Tuesday, January 27, 2015

Profits over Animals

As bad as CAFOs* are, the the Research Center
is far more sinister (Source)

If you eat meat, here's yet another reason to avoid buying from Big Ag and instead to purchase from local farms:  the US Meat Animal Research Center. The Research Center is funded by taxpayers and it's sole purpose is to experiment on farm animals in order to increase profitability for industrial agricultural businesses. 

This story from the New York Times is hard to read - not at all for the faint of heart - but it's important that the word get out. Often, people who purchase meat from the grocery store are lulled by the cute graphics and labels into believing the meat comes from Farmers Jane and John and their 2.5 children. NOT SO. These animals often have never seen the light of day and definitely don't come from a family farm; they're from CAFOs*. In addition to the animals in CAFOs being raised under horrific conditions, their relatives at the Research Center are experimented on in ways that would drastically reduce sales should the truth come out. According to the article, farm animals used in research to benefit agriculture are exempt from The Animal Welfare Act that was passed in 1966. Therefore, there is little to no legal recourse to protect these animals. Only by refusing to buy the meat and thus refusing participation in this system can we prevent the torture and cruelty. 

If you feel the story might be too graphic to read, then that is more proof that you should immediately stop buying meat from industrial operations and seek out your local farmers. 

*Confined Animal Feeding Operation


David said...

Cherie, ouch, the article you refer to is in my state of Nebraska. I have seen those bunkers mentioned in the article and saw the cows grazing around them but never knew that they were part of lab research. The things that have been done to creatures to benefit mankind's desire for bigger and better is disgraceful. I will never forget the first time my now 30 year old daughter saw a wild turkey run across the road in front of our car. She wanted to know what kind of bird that was. When I told her it was a wild turkey, she was very skeptical because it didn't look like a turkey. I had to explain to her that the wild turkeys are not the same as a turkey we eat for Thanksgiving. Wild turkeys can actually fly while tame ones have been bred to have such huge breasts that they can hardly walk let alone fly. I don't really think she believed me until we started seeing more and more turkeys in the city. Wild turkeys have invaded the city practically every where there is a wooded area. It started about five years ago and is increasing every year. My garden known as Terra Nova Gardens has a flock of about 25 give or take in any given year. Their presence in my garden has resulted in no bugs on my plants. They don't seem to bother the plants but just scratch around in the mulch and eat the bugs. Since they can fly, the fences built to keep out the deer and other nocturnal critters still allow them to roam the garden and eat the bugs. I can't say that I've given up meat but my consumption is very small compared to past years.

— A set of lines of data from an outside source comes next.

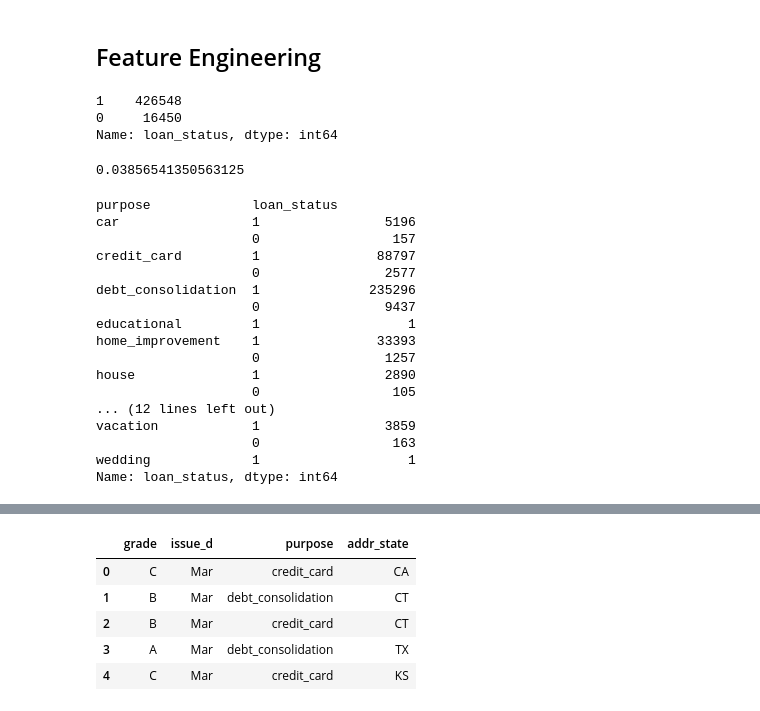
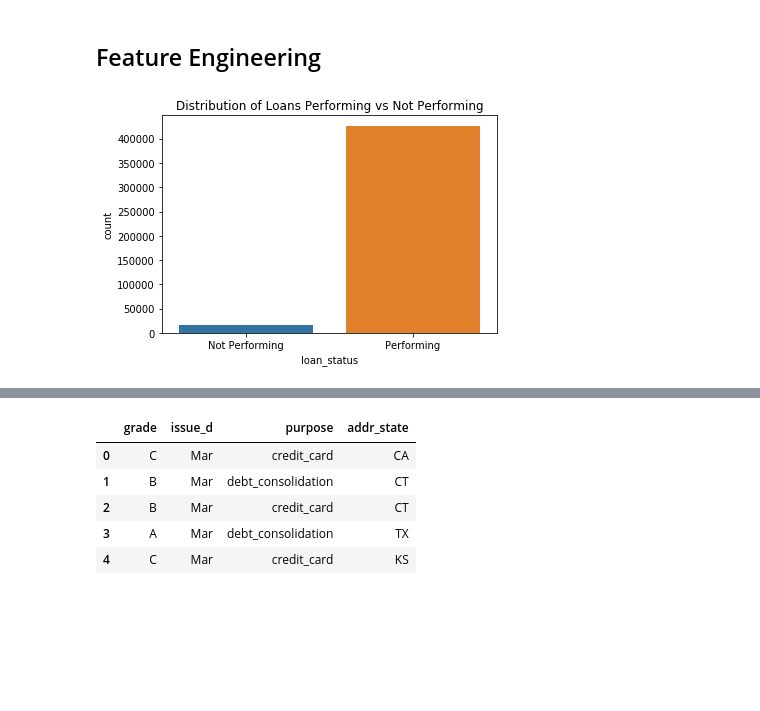
Before and after one commit to pmandj/LoanPerformance, a Jupyter notebook: PredictingLoanPerformance.ipynb, the cells around one changed output, grey strips where cells are left out. Drawn from its saved outputs; the diff is of its cells as text; code cells hidden in the pictures; blank space fills up the shorter version.

```diff
--- a/PredictingLoanPerformance.ipynb
+++ b/PredictingLoanPerformance.ipynb
@@ -38,33 +42,9 @@ df.loc[
     (df.loan_status == 'Late (31-120 days)') |
     (df.loan_status =='Default')|
     (df.loan_status == 'Late (16-30 days)'), 'loan_status'] = 0
-# %%
-df.loan_status.value_counts()
-# %% [output]
-1    426548
-0     16450
-Name: loan_status, dtype: int64
-# %%
-16450/426548
-# %% [output]
-0.03856541350563125
-# %%
-df.groupby('purpose').loan_status.value_counts()
-# %% [output]
-purpose             loan_status
-car                 1                5196
-                    0                 157
-credit_card         1               88797
-                    0                2577
-debt_consolidation  1              235296
-                    0                9437
-educational         1                   1
-home_improvement    1               33393
-                    0                1257
-house               1                2890
-                    0                 105
-... (12 lines left out)
-vacation            1                3859
-                    0                 163
-wedding             1                   1
-Name: loan_status, dtype: int64
+# %%
+sns.countplot(df.loan_status).set(xticklabels=['Not Performing','Performing'])
+plt.title('Distribution of Loans Performing vs Not Performing')
+plt.show();
+# %% [output]
+[figure, added]
```
Also changed, not shown: parts of 46 cells of this notebook.
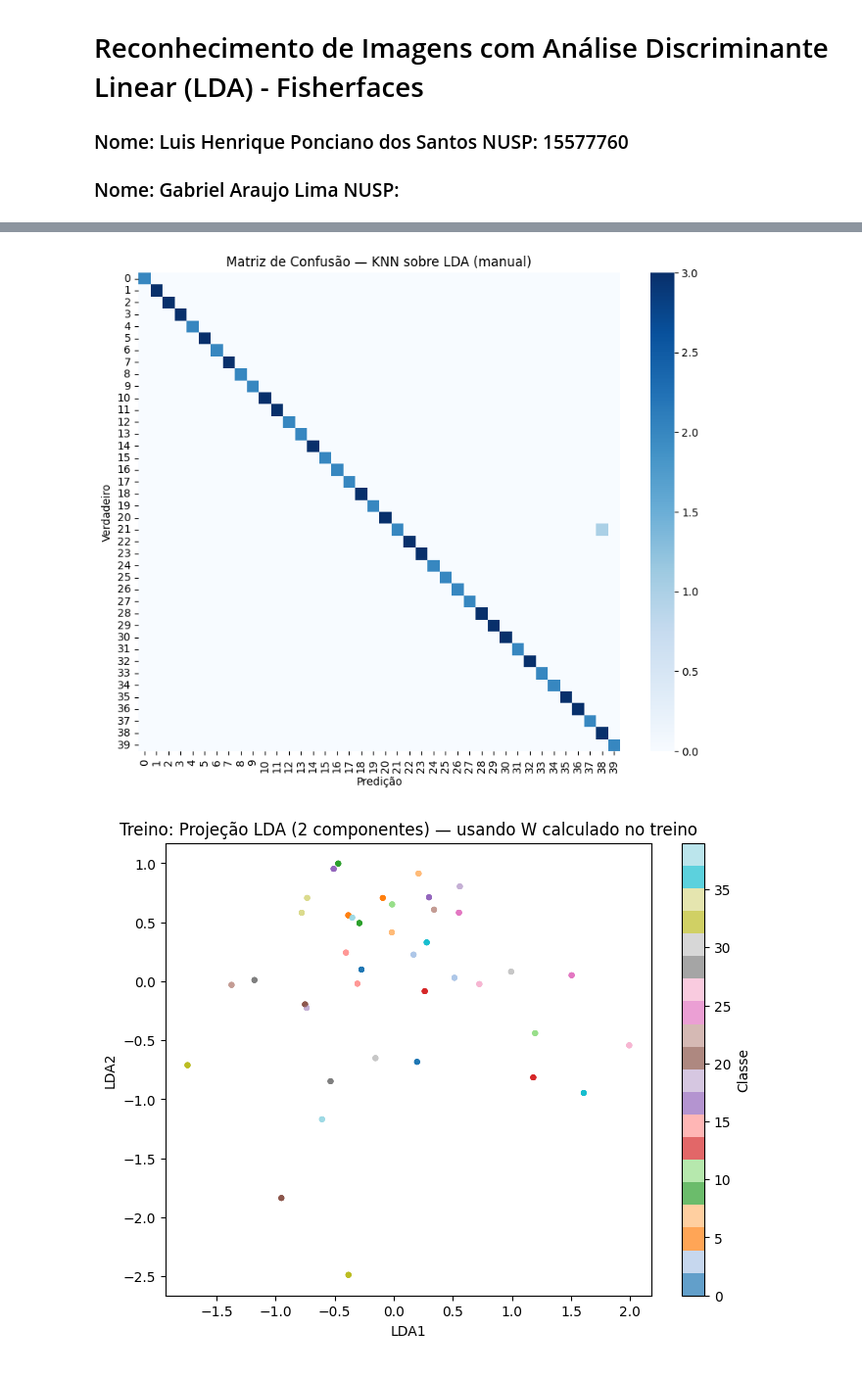
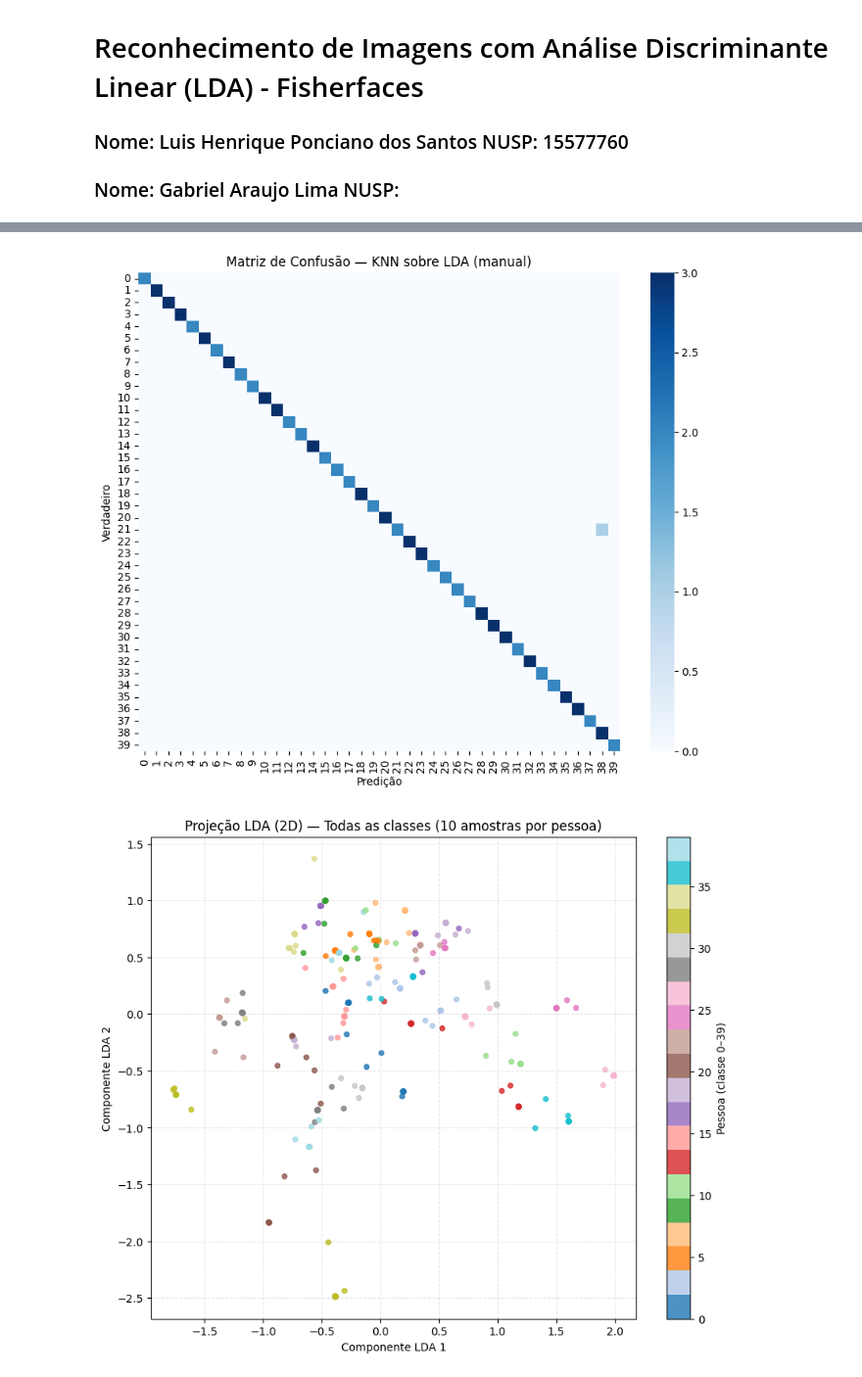
Before and after one commit to LuisHenriique/Fisher-faces-Linear-discriminant-analysis, a Jupyter notebook: main.ipynb, the cells around one changed output, grey strips where cells are left out. Shown: that part at 98% size. Cells and saved outputs as stored; diff of their text form; code cells hidden in the pictures.

```diff
--- a/main.ipynb
+++ b/main.ipynb
@@ -125,49 +149,54 @@ cm = confusion_matrix(y_test, y_pred)
 # 11) Plot da matriz de confusão (opcional, útil no relatório)
 plt.figure(figsize=(10,8))
 sns.heatmap(cm, cmap="Blues", annot=False, fmt="d")
 plt.title("Matriz de Confusão — KNN sobre LDA (manual)")
 plt.xlabel("Predição")
 plt.ylabel("Verdadeiro")
 plt.show()
 
-# 12) Visualização: primeiros 2 componentes (para inspecionar separação)
-if k >= 2:
-    plt.figure(figsize=(8,6))
-    scatter = plt.scatter(x_train_lda[:,0], x_train_lda[:,1], c=y_train, cmap='tab20', s=10, alpha=0.7)
-    plt.title("Treino: Projeção LDA (2 componentes) — usando W calculado no treino")
-    plt.xlabel("LDA1")
-    plt.ylabel("LDA2")
-    plt.colorbar(scatter, label="Classe")
-    plt.show()
+# ---- Projeção total (treino + teste) ----
+X_all_centered = np.vstack((x_train_centered, x_test_centered))
+y_all_labels = np.hstack((y_train, y_test))
 
+# Projetar para 2D (usando as duas primeiras componentes de W)
+X_lda_2D = X_all_centered @ W[:, :2]
 
-    X_plot = x_test_lda[:, :2] + np.random.normal(0, 0.002, x_test_lda[:, :2].shape)
+# Adicionar pequeno ruído visual para enxergar mais pontos de cada classe
+X_lda_2D_vis = X_lda_2D + np.random.normal(0, 0.002, X_lda_2D.shape)
 
-    # teste
-    plt.figure(figsize=(8,6))
-    scatter = plt.scatter(x_test_lda[:,0], x_test_lda[:,1], c=y_test, cmap='tab20', s=15, alpha=0.9)
-    plt.title("Teste: Projeção LDA (2 componentes) — usando W calculado no treino")
-    plt.xlabel("LDA1")
-    plt.ylabel("LDA2")
-    plt.colorbar(scatter, label="Classe")
-    plt.show()
+# ---- Plotar ----
+plt.figure(figsize=(10,8))
+scatter = plt.scatter(
+    X_lda_2D_vis[:,0],
+    X_lda_2D_vis[:,1],
+    c=y_all_labels,
+    cmap='tab20',
+    s=20,
+    alpha=0.8
+)
+plt.title("Projeção LDA (2D) — Todas as classes (10 amostras por pessoa)")
+plt.xlabel("Componente LDA 1")
+plt.ylabel("Componente LDA 2")
+plt.colorbar(scatter, label="Pessoa (classe 0-39)")
+plt.grid(True, linestyle='--', alpha=0.3)
+plt.show()
 # %% [output]
 Acurácia (KNN sobre LDA manual): 0.9900
 
 Classification report:
                precision    recall  f1-score   support
 
            0       1.00      1.00      1.00         2
            1       1.00      1.00      1.00         3
            2       1.00      1.00      1.00         3
            3       1.00      1.00      1.00         3
            4       1.00      1.00      1.00         2
            5       1.00      1.00      1.00         3
            6       1.00      1.00      1.00         2
 ... (33 lines left out)
 
     accuracy                           0.99       100
    macro avg       0.99      0.99      0.99       100
 weighted avg       0.99      0.99      0.99       100
 [figure]
-[figure, old version]
+[figure, new version]
```
Also changed, not shown: parts of 7 cells of this notebook, 2 other files.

Have a great food education day.

Cherie said...

David, we had an intern on the farm who grew up in Saudi Arabia. She said she took her father to a grocery story when he visited her once. When he saw the chicken breasts couldn't believe they were actually chicken and refused to eat any. She told us that when she moved back to the states after having been gone most of her life, her diet suffered because the produce in the stores had no smell and was too firm. She described it to us as plastic.